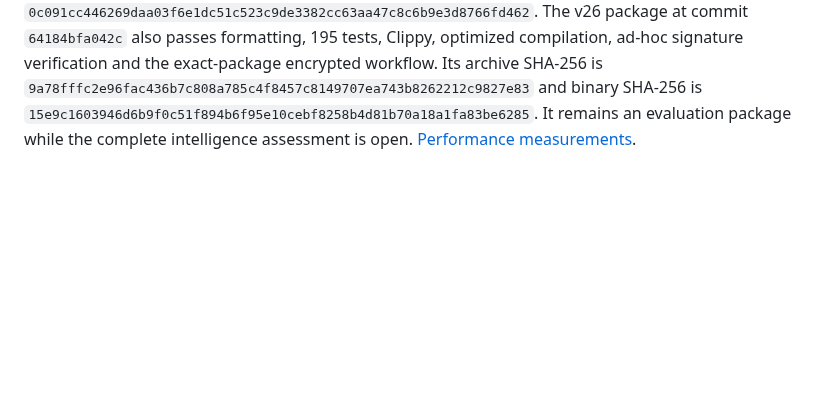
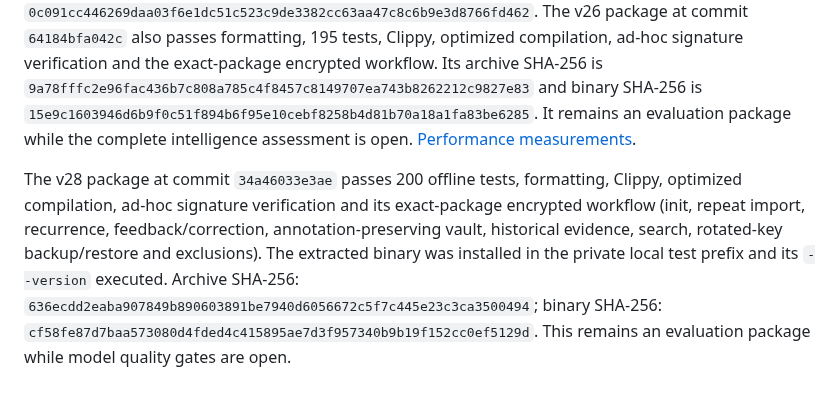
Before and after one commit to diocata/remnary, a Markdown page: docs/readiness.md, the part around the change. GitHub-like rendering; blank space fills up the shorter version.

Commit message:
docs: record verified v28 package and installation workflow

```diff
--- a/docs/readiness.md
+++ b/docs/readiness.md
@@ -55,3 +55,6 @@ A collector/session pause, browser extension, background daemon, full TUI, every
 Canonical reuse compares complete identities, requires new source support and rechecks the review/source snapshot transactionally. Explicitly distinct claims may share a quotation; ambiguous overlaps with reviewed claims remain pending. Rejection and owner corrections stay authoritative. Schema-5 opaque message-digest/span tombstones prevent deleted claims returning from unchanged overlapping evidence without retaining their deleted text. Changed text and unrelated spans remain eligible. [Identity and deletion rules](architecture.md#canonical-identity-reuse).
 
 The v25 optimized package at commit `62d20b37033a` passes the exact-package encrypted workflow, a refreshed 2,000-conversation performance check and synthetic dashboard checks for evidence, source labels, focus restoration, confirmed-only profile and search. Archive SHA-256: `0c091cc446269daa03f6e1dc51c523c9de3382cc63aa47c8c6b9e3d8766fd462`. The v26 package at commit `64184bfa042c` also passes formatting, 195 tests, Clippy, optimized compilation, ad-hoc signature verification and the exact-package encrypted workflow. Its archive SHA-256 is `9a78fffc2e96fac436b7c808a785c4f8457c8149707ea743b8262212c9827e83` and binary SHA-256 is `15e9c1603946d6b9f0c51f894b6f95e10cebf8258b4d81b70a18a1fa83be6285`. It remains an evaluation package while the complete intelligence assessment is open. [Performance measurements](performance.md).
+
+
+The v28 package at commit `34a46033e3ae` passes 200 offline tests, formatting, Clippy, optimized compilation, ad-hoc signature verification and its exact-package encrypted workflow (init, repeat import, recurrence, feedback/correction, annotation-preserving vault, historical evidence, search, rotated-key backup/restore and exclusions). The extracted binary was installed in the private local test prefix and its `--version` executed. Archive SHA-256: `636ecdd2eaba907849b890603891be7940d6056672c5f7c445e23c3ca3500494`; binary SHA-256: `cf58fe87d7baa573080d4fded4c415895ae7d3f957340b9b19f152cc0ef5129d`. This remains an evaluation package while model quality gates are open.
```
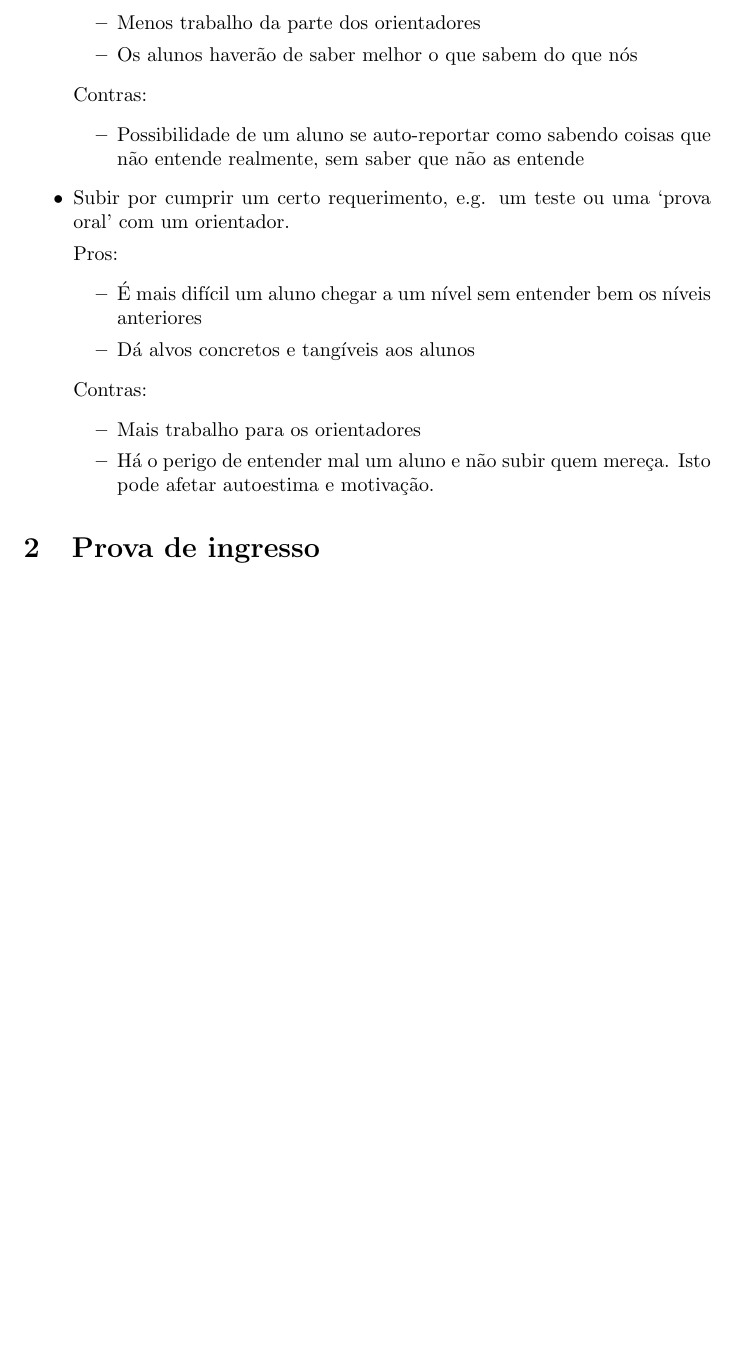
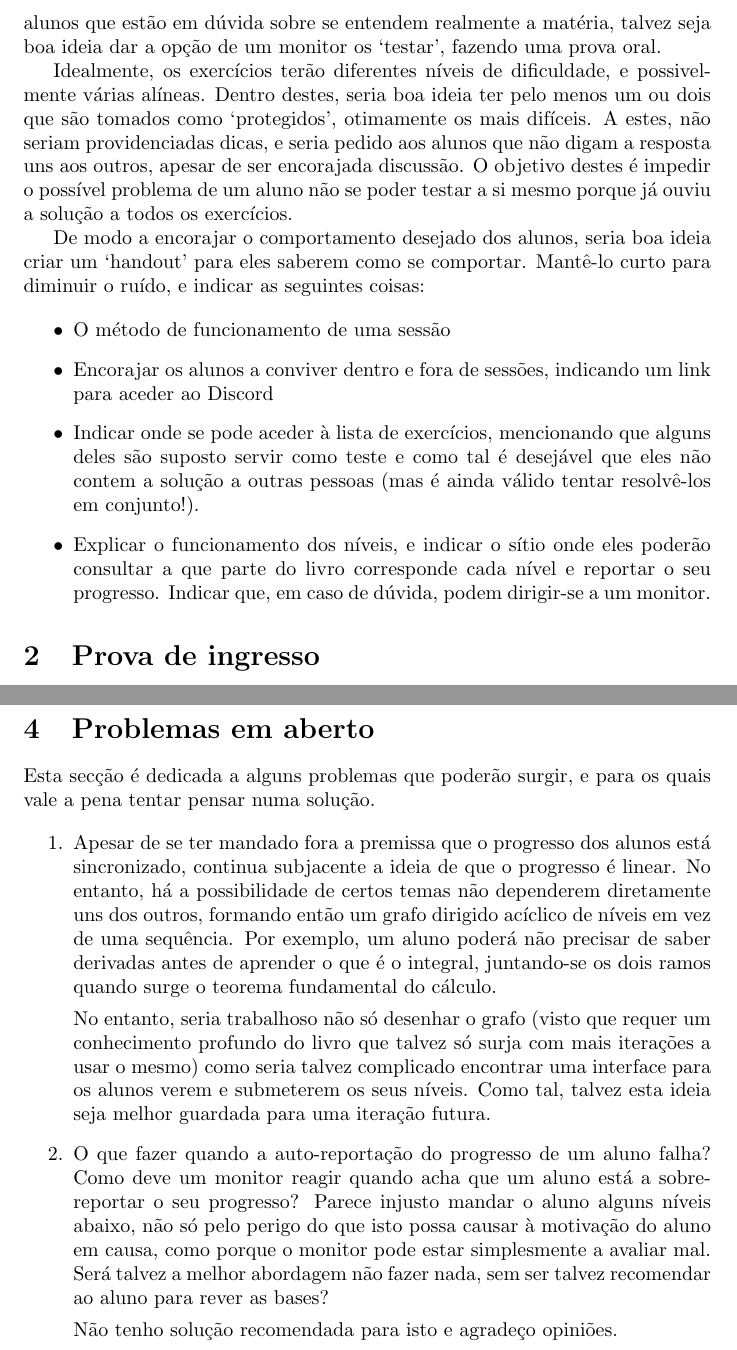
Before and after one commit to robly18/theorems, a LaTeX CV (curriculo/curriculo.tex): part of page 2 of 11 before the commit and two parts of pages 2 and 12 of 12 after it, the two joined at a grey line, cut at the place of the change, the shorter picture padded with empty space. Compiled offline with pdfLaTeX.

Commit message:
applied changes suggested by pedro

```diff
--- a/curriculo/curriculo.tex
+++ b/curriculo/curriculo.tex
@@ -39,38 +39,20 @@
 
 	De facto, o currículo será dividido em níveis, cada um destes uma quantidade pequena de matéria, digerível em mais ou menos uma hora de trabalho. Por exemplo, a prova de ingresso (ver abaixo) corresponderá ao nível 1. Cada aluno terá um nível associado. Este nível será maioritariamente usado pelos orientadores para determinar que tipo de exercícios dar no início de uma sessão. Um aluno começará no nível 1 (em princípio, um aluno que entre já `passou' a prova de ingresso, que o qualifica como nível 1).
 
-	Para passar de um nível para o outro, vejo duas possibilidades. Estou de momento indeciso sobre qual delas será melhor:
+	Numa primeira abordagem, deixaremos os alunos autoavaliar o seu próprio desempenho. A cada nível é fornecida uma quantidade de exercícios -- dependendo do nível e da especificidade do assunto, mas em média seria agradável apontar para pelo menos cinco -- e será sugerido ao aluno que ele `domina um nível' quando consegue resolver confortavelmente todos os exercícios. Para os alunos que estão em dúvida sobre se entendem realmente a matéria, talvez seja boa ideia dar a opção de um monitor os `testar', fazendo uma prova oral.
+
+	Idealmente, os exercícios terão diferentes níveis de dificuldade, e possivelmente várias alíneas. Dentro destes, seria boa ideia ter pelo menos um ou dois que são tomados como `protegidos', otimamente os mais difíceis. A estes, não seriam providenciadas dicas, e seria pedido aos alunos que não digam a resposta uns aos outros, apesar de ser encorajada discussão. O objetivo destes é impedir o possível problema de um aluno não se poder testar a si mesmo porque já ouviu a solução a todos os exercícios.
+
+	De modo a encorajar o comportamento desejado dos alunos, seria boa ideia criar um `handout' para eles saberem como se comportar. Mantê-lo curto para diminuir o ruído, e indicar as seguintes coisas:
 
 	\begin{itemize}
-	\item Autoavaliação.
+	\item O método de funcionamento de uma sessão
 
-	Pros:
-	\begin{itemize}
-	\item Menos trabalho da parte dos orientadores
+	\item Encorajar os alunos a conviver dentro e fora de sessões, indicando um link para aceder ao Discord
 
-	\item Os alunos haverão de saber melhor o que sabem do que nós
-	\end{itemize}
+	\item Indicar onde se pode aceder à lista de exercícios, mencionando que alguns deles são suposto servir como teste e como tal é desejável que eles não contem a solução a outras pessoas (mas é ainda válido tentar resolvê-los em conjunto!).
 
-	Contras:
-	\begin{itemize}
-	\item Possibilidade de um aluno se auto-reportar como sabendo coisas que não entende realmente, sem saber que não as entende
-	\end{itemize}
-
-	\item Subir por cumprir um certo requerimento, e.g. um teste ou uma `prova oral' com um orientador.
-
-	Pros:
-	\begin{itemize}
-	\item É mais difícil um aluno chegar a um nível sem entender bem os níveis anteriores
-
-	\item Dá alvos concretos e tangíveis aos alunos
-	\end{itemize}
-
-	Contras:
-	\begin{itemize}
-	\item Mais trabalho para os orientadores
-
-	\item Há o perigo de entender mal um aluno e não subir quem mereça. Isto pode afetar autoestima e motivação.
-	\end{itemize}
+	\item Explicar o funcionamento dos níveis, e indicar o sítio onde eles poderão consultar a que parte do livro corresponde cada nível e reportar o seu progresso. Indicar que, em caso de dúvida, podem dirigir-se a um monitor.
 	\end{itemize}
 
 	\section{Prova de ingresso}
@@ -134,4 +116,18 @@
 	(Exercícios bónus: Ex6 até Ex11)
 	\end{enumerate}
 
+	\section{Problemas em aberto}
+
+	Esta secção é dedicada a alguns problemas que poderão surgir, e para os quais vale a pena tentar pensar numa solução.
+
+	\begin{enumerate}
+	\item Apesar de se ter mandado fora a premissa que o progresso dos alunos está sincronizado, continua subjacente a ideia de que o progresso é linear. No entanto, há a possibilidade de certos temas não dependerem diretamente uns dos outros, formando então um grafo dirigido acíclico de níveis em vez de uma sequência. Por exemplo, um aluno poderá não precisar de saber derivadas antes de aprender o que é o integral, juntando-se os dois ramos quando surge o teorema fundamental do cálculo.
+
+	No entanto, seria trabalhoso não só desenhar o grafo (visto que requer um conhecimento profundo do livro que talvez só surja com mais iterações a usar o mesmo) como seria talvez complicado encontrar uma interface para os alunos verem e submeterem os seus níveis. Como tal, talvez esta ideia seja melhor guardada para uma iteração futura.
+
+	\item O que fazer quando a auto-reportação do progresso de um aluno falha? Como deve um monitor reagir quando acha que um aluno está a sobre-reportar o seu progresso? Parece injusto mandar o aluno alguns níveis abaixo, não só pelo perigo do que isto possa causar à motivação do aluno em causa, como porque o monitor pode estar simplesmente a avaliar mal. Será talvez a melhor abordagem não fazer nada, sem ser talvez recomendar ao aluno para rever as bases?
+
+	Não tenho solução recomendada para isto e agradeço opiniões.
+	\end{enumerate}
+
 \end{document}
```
────────
- [To do]:
An exact, picture-free copy of the entries is required.

- [Answer for the task]:
Before and after one commit to diocata/remnary, a Markdown page: docs/readiness.md, the part around the change. GitHub-like rendering; blank space fills up the shorter version.

Commit message:
docs: record verified v28 package and installation workflow

```diff
--- a/docs/readiness.md
+++ b/docs/readiness.md
@@ -55,3 +55,6 @@ A collector/session pause, browser extension, background daemon, full TUI, every
 Canonical reuse compares complete identities, requires new source support and rechecks the review/source snapshot transactionally. Explicitly distinct claims may share a quotation; ambiguous overlaps with reviewed claims remain pending. Rejection and owner corrections stay authoritative. Schema-5 opaque message-digest/span tombstones prevent deleted claims returning from unchanged overlapping evidence without retaining their deleted text. Changed text and unrelated spans remain eligible. [Identity and deletion rules](architecture.md#canonical-identity-reuse).
 
 The v25 optimized package at commit `62d20b37033a` passes the exact-package encrypted workflow, a refreshed 2,000-conversation performance check and synthetic dashboard checks for evidence, source labels, focus restoration, confirmed-only profile and search. Archive SHA-256: `0c091cc446269daa03f6e1dc51c523c9de3382cc63aa47c8c6b9e3d8766fd462`. The v26 package at commit `64184bfa042c` also passes formatting, 195 tests, Clippy, optimized compilation, ad-hoc signature verification and the exact-package encrypted workflow. Its archive SHA-256 is `9a78fffc2e96fac436b7c808a785c4f8457c8149707ea743b8262212c9827e83` and binary SHA-256 is `15e9c1603946d6b9f0c51f894b6f95e10cebf8258b4d81b70a18a1fa83be6285`. It remains an evaluation package while the complete intelligence assessment is open. [Performance measurements](performance.md).
+
+
+The v28 package at commit `34a46033e3ae` passes 200 offline tests, formatting, Clippy, optimized compilation, ad-hoc signature verification and its exact-package encrypted workflow (init, repeat import, recurrence, feedback/correction, annotation-preserving vault, historical evidence, search, rotated-key backup/restore and exclusions). The extracted binary was installed in the private local test prefix and its `--version` executed. Archive SHA-256: `636ecdd2eaba907849b890603891be7940d6056672c5f7c445e23c3ca3500494`; binary SHA-256: `cf58fe87d7baa573080d4fded4c415895ae7d3f957340b9b19f152cc0ef5129d`. This remains an evaluation package while model quality gates are open.
```
Before and after one commit to robly18/theorems, a LaTeX CV (curriculo/curriculo.tex): part of page 2 of 11 before the commit and two parts of pages 2 and 12 of 12 after it, the two joined at a grey line, cut at the place of the change, the shorter picture padded with empty space. Compiled offline with pdfLaTeX.

Commit message:
applied changes suggested by pedro

```diff
--- a/curriculo/curriculo.tex
+++ b/curriculo/curriculo.tex
@@ -39,38 +39,20 @@
 
 	De facto, o currículo será dividido em níveis, cada um destes uma quantidade pequena de matéria, digerível em mais ou menos uma hora de trabalho. Por exemplo, a prova de ingresso (ver abaixo) corresponderá ao nível 1. Cada aluno terá um nível associado. Este nível será maioritariamente usado pelos orientadores para determinar que tipo de exercícios dar no início de uma sessão. Um aluno começará no nível 1 (em princípio, um aluno que entre já `passou' a prova de ingresso, que o qualifica como nível 1).
 
-	Para passar de um nível para o outro, vejo duas possibilidades. Estou de momento indeciso sobre qual delas será melhor:
+	Numa primeira abordagem, deixaremos os alunos autoavaliar o seu próprio desempenho. A cada nível é fornecida uma quantidade de exercícios -- dependendo do nível e da especificidade do assunto, mas em média seria agradável apontar para pelo menos cinco -- e será sugerido ao aluno que ele `domina um nível' quando consegue resolver confortavelmente todos os exercícios. Para os alunos que estão em dúvida sobre se entendem realmente a matéria, talvez seja boa ideia dar a opção de um monitor os `testar', fazendo uma prova oral.
+
+	Idealmente, os exercícios terão diferentes níveis de dificuldade, e possivelmente várias alíneas. Dentro destes, seria boa ideia ter pelo menos um ou dois que são tomados como `protegidos', otimamente os mais difíceis. A estes, não seriam providenciadas dicas, e seria pedido aos alunos que não digam a resposta uns aos outros, apesar de ser encorajada discussão. O objetivo destes é impedir o possível problema de um aluno não se poder testar a si mesmo porque já ouviu a solução a todos os exercícios.
+
+	De modo a encorajar o comportamento desejado dos alunos, seria boa ideia criar um `handout' para eles saberem como se comportar. Mantê-lo curto para diminuir o ruído, e indicar as seguintes coisas:
 
 	\begin{itemize}
-	\item Autoavaliação.
+	\item O método de funcionamento de uma sessão
 
-	Pros:
-	\begin{itemize}
-	\item Menos trabalho da parte dos orientadores
+	\item Encorajar os alunos a conviver dentro e fora de sessões, indicando um link para aceder ao Discord
 
-	\item Os alunos haverão de saber melhor o que sabem do que nós
-	\end{itemize}
+	\item Indicar onde se pode aceder à lista de exercícios, mencionando que alguns deles são suposto servir como teste e como tal é desejável que eles não contem a solução a outras pessoas (mas é ainda válido tentar resolvê-los em conjunto!).
 
-	Contras:
-	\begin{itemize}
-	\item Possibilidade de um aluno se auto-reportar como sabendo coisas que não entende realmente, sem saber que não as entende
-	\end{itemize}
-
-	\item Subir por cumprir um certo requerimento, e.g. um teste ou uma `prova oral' com um orientador.
-
-	Pros:
-	\begin{itemize}
-	\item É mais difícil um aluno chegar a um nível sem entender bem os níveis anteriores
-
-	\item Dá alvos concretos e tangíveis aos alunos
-	\end{itemize}
-
-	Contras:
-	\begin{itemize}
-	\item Mais trabalho para os orientadores
-
-	\item Há o perigo de entender mal um aluno e não subir quem mereça. Isto pode afetar autoestima e motivação.
-	\end{itemize}
+	\item Explicar o funcionamento dos níveis, e indicar o sítio onde eles poderão consultar a que parte do livro corresponde cada nível e reportar o seu progresso. Indicar que, em caso de dúvida, podem dirigir-se a um monitor.
 	\end{itemize}
 
 	\section{Prova de ingresso}
@@ -134,4 +116,18 @@
 	(Exercícios bónus: Ex6 até Ex11)
 	\end{enumerate}
 
+	\section{Problemas em aberto}
+
+	Esta secção é dedicada a alguns problemas que poderão surgir, e para os quais vale a pena tentar pensar numa solução.
+
+	\begin{enumerate}
+	\item Apesar de se ter mandado fora a premissa que o progresso dos alunos está sincronizado, continua subjacente a ideia de que o progresso é linear. No entanto, há a possibilidade de certos temas não dependerem diretamente uns dos outros, formando então um grafo dirigido acíclico de níveis em vez de uma sequência. Por exemplo, um aluno poderá não precisar de saber derivadas antes de aprender o que é o integral, juntando-se os dois ramos quando surge o teorema fundamental do cálculo.
+
+	No entanto, seria trabalhoso não só desenhar o grafo (visto que requer um conhecimento profundo do livro que talvez só surja com mais iterações a usar o mesmo) como seria talvez complicado encontrar uma interface para os alunos verem e submeterem os seus níveis. Como tal, talvez esta ideia seja melhor guardada para uma iteração futura.
+
+	\item O que fazer quando a auto-reportação do progresso de um aluno falha? Como deve um monitor reagir quando acha que um aluno está a sobre-reportar o seu progresso? Parece injusto mandar o aluno alguns níveis abaixo, não só pelo perigo do que isto possa causar à motivação do aluno em causa, como porque o monitor pode estar simplesmente a avaliar mal. Será talvez a melhor abordagem não fazer nada, sem ser talvez recomendar ao aluno para rever as bases?
+
+	Não tenho solução recomendada para isto e agradeço opiniões.
+	\end{enumerate}
+
 \end{document}
```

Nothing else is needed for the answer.